    • ‘John is one of my `colleagues.’ – ‘He’s very co`llegial.’
    • ‘I don’t have any `record of your appointment.’ – ‘The doctor re`corded the symptoms.’
    • ‘The patient has de`veloped severe symptoms.’ – ‘Miss Smith’s develop`mental history is quite complex.’
  • Use the word stress activity to practise this with medical words.


2. Sentence stress

  • In some Indian languages, stress is associated with a low pitch, whereas in most English dialects, stressed syllables are generally pronounced with a higher pitch. Thus, when some Indian speakers talk, they appear to be putting the stress on the wrong syllables, or accentuating all the syllables of a long English word.
  • Use the contrastive stress and more contrastive stress activities to practise sentence stress.

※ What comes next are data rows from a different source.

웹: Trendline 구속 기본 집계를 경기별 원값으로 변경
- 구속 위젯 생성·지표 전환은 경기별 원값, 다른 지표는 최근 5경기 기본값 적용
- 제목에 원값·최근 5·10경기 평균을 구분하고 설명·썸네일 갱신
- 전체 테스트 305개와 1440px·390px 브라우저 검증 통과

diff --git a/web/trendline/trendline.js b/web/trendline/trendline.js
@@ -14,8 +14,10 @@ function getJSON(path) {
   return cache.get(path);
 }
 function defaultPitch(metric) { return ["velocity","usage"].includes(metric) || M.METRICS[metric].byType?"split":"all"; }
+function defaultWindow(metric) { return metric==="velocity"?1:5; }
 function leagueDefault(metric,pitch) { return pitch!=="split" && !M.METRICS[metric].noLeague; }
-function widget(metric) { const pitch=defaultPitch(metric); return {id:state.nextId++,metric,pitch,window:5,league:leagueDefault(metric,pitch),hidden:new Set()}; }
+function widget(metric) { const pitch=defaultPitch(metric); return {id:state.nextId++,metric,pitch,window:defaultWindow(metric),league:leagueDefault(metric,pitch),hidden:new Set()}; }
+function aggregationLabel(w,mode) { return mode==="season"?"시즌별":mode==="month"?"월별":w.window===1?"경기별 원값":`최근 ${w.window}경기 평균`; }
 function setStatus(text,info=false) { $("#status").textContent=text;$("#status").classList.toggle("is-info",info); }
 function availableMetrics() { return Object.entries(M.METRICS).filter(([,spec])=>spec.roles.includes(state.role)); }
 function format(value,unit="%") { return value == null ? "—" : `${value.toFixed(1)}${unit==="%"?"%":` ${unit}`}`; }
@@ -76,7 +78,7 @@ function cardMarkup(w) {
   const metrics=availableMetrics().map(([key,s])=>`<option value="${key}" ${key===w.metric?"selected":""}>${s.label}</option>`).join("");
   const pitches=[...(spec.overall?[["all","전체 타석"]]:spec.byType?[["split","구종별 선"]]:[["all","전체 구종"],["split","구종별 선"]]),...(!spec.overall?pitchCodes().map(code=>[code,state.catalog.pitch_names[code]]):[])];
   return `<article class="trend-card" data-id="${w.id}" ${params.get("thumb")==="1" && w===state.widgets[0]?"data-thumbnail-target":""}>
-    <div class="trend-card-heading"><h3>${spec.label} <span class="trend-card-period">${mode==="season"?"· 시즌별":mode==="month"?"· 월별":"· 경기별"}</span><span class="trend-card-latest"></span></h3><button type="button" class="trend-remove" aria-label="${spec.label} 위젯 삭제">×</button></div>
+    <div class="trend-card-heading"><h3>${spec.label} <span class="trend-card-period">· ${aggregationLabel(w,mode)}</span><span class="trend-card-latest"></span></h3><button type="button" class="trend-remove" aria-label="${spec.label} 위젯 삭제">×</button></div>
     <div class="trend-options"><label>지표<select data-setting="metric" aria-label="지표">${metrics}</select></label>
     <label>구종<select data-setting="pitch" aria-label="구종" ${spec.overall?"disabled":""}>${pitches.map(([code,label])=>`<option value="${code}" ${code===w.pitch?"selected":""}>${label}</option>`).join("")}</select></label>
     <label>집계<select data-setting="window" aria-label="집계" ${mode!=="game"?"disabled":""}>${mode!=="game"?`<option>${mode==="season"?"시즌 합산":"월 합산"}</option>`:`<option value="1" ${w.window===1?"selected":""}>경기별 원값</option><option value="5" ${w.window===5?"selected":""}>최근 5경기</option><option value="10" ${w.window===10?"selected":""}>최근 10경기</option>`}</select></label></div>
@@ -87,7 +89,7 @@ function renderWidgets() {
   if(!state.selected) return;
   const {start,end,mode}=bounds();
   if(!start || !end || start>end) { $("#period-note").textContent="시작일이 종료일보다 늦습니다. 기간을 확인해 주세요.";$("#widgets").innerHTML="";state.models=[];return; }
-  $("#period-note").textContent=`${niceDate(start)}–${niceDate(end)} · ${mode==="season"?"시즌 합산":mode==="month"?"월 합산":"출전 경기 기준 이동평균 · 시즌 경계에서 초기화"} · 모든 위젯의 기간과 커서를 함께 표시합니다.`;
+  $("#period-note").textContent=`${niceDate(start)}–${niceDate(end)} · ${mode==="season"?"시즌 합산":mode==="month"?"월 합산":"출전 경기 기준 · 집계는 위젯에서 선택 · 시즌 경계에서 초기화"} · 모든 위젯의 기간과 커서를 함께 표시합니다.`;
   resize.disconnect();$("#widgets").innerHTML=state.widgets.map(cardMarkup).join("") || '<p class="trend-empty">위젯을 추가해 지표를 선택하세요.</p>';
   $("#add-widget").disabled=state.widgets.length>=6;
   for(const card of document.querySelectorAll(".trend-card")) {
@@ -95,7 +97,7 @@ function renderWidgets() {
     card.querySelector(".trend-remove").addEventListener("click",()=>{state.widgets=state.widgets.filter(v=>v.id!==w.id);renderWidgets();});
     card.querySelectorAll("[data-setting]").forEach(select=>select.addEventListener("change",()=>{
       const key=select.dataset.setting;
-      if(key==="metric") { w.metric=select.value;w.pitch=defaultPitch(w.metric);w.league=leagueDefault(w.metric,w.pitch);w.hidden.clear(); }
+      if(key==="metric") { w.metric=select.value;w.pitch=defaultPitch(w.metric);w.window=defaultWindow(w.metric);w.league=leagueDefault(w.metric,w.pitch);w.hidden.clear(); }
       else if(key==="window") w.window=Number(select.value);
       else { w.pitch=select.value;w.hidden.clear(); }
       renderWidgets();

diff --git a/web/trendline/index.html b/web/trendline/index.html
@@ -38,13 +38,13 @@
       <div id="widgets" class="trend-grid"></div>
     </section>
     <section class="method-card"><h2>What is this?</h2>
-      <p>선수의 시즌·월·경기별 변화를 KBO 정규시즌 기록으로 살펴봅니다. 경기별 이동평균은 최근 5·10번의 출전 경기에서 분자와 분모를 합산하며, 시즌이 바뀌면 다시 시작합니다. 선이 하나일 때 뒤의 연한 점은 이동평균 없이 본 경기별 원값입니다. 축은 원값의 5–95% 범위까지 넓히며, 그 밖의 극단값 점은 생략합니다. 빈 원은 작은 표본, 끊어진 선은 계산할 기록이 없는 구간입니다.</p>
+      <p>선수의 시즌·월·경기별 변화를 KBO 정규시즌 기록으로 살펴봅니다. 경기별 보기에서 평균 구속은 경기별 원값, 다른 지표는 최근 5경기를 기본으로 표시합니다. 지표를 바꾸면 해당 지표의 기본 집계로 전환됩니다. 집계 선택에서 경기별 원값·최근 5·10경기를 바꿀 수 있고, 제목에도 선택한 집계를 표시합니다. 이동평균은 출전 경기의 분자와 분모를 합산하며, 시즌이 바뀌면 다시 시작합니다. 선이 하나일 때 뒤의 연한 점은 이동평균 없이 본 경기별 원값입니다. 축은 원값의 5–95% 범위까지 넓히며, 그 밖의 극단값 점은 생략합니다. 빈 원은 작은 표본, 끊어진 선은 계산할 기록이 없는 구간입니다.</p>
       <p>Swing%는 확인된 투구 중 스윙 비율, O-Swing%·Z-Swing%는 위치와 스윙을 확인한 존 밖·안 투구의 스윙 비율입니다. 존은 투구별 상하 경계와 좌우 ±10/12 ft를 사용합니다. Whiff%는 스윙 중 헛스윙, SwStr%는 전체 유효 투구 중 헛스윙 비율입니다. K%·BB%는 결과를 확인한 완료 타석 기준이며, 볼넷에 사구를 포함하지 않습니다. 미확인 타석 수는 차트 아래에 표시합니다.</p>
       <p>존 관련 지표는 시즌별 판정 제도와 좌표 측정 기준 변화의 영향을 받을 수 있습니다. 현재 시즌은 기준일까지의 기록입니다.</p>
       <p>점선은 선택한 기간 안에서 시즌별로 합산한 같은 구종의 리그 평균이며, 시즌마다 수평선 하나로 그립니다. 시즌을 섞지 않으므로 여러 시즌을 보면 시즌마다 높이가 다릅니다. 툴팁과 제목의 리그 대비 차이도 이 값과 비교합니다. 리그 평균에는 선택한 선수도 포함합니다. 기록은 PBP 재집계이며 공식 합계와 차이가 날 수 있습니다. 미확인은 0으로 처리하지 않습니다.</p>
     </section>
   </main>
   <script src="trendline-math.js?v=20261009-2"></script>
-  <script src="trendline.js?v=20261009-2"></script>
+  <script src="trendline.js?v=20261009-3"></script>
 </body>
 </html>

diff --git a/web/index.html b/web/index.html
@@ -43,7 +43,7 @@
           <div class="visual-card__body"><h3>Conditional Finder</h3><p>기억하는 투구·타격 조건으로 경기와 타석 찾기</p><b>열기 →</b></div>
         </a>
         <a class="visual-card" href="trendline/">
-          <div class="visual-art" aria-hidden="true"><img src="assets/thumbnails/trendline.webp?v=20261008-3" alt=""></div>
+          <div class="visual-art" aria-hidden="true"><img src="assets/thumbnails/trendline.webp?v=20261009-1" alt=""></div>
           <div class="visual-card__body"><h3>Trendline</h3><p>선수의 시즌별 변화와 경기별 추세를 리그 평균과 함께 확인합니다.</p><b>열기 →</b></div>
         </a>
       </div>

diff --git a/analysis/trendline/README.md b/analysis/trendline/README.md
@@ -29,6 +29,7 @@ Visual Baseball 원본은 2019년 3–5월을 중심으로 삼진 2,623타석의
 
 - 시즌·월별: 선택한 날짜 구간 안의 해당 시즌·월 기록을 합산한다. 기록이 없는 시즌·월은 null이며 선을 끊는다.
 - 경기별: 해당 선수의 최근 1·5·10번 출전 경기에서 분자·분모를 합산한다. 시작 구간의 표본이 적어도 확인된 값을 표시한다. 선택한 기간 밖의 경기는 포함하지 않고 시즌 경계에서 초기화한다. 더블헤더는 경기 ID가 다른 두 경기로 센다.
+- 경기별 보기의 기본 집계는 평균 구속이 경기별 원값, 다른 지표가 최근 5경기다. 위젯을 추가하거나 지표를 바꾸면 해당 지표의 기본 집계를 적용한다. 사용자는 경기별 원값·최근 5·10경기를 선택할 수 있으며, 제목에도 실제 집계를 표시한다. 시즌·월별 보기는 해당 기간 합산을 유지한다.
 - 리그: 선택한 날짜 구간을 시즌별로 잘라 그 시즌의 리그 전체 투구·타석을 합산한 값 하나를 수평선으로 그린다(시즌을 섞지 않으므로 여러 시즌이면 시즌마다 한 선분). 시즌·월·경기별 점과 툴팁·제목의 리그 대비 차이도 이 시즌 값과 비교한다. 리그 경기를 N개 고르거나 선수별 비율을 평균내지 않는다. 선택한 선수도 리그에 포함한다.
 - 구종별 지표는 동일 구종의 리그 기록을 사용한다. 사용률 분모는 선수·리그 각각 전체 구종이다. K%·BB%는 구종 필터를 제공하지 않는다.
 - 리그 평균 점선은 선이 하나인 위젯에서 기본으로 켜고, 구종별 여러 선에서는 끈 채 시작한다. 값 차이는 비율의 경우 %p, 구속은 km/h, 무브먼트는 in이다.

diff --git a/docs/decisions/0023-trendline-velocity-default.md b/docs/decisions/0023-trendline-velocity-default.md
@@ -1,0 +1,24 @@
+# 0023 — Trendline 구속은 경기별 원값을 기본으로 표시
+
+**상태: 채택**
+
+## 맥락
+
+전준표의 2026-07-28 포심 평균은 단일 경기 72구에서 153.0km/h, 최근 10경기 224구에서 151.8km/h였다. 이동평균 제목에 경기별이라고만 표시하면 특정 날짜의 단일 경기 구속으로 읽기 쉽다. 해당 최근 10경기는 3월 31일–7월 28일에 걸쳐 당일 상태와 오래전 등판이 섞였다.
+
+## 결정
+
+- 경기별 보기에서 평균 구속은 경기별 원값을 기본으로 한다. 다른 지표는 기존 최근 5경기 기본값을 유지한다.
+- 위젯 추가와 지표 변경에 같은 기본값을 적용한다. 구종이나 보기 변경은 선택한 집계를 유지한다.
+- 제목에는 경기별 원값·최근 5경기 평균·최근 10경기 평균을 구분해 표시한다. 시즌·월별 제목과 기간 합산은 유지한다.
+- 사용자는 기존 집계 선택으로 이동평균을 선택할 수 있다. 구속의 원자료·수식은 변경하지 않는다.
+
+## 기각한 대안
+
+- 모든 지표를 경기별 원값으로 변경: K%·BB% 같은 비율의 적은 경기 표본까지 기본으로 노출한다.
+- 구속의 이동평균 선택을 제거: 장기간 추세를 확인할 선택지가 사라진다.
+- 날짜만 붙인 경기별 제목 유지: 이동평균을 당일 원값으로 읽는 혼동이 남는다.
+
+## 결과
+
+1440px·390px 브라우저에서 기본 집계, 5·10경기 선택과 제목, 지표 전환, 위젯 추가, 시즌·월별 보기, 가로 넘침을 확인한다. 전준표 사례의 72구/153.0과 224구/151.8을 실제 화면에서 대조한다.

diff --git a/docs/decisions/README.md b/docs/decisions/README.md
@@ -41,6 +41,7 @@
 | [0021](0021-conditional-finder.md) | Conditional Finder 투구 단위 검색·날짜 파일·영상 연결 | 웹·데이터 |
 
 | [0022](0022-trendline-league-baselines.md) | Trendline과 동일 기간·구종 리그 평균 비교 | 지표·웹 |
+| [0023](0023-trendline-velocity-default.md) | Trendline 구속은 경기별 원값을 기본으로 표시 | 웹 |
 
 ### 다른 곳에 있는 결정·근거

3. Intonation

  • Falling intonation plays an important function in English and is used to indicate finality. For speakers of Indian English, it is common to use level intonation pattern at the end of statements instead of a distinct fall. This feature may interfere with smooth turn-taking. The listener may think that there is more to come and that the speaker is about to continue.
  • Speakers of Australian English tend to use more variety in their intonation patterns than speakers of Indian English, which can sound ‘flat’ in comparison. Intonation is important and plays a part in establishing rapport, expressing empathy as well as achieving success in doctor-patient interaction overall. Speech lacking sentence stress in combination with monotonous, so-called ‘flat’ pitch gives the impression that the doctor is bored or not interested in a patient’s story.
  • Use the intonation and question intonation activities to practise English intonation patterns.


4. Phrasing and pausing

  • Some speakers of Indian English apply their first language patterns and therefore tend to break a sentence into much smaller phrases, inserting extra pauses in places Australian English speakers wouldn’t expect. This makes the sentence more difficult to follow.
  • In addition, how speakers of Indian English group words together and divide up information can seem quite unusual to speakers of Australian English, not corresponding to the thought groups in a sentence. As a result, the message can be misunderstood or misinterpreted by a listener.
  • Use the phrasing and more phrasing activities to practise phrasing.

There is a wide variety of resources available to help speakers of Indian English develop their pronunciation, including the references below. Focused practice, ideally with feedback from a teacher or trained native speaker of Australian English, will help address some of these issues for speakers of Indian languages and improve their pronunciation of English.


Sources consulted

Bansal, Ram Krishna (1990) The pronunciation of English in India. In S Ramsaran (ed.) Studies in the Pronunciation of English: A Commemorative Volume in Honour of A. C. Gimson (pp. 21930). London: Routledge.

Gargesh, Ravinder (2004) Indian English: Phonology. In E W Schneider, K Burridge, B Kortmann & R Mesthrie (eds.) A Handbook of Varieties of English, Vol 1: Phonology (pp. 9931002). Berlin: Mouton de Gruyter.

Pandey, Pramod K (1994) On a description of the phonology of Indian English. In R K Agnihotri & A L Khanna (eds.) Second Language Acquisition. Socio-cultural and Linguistic Aspects of English in India. Research in Applied Linguistics, Vol. 1 (pp. 198207). Delhi: Sage.

Wells, John C (1982) Accents of English. Cambridge: Cambridge University Press.

Wiltshire, Caroline R (2005) The “Indian English” of Tibeto-Burman language speakers. English World-Wide 26, 275300.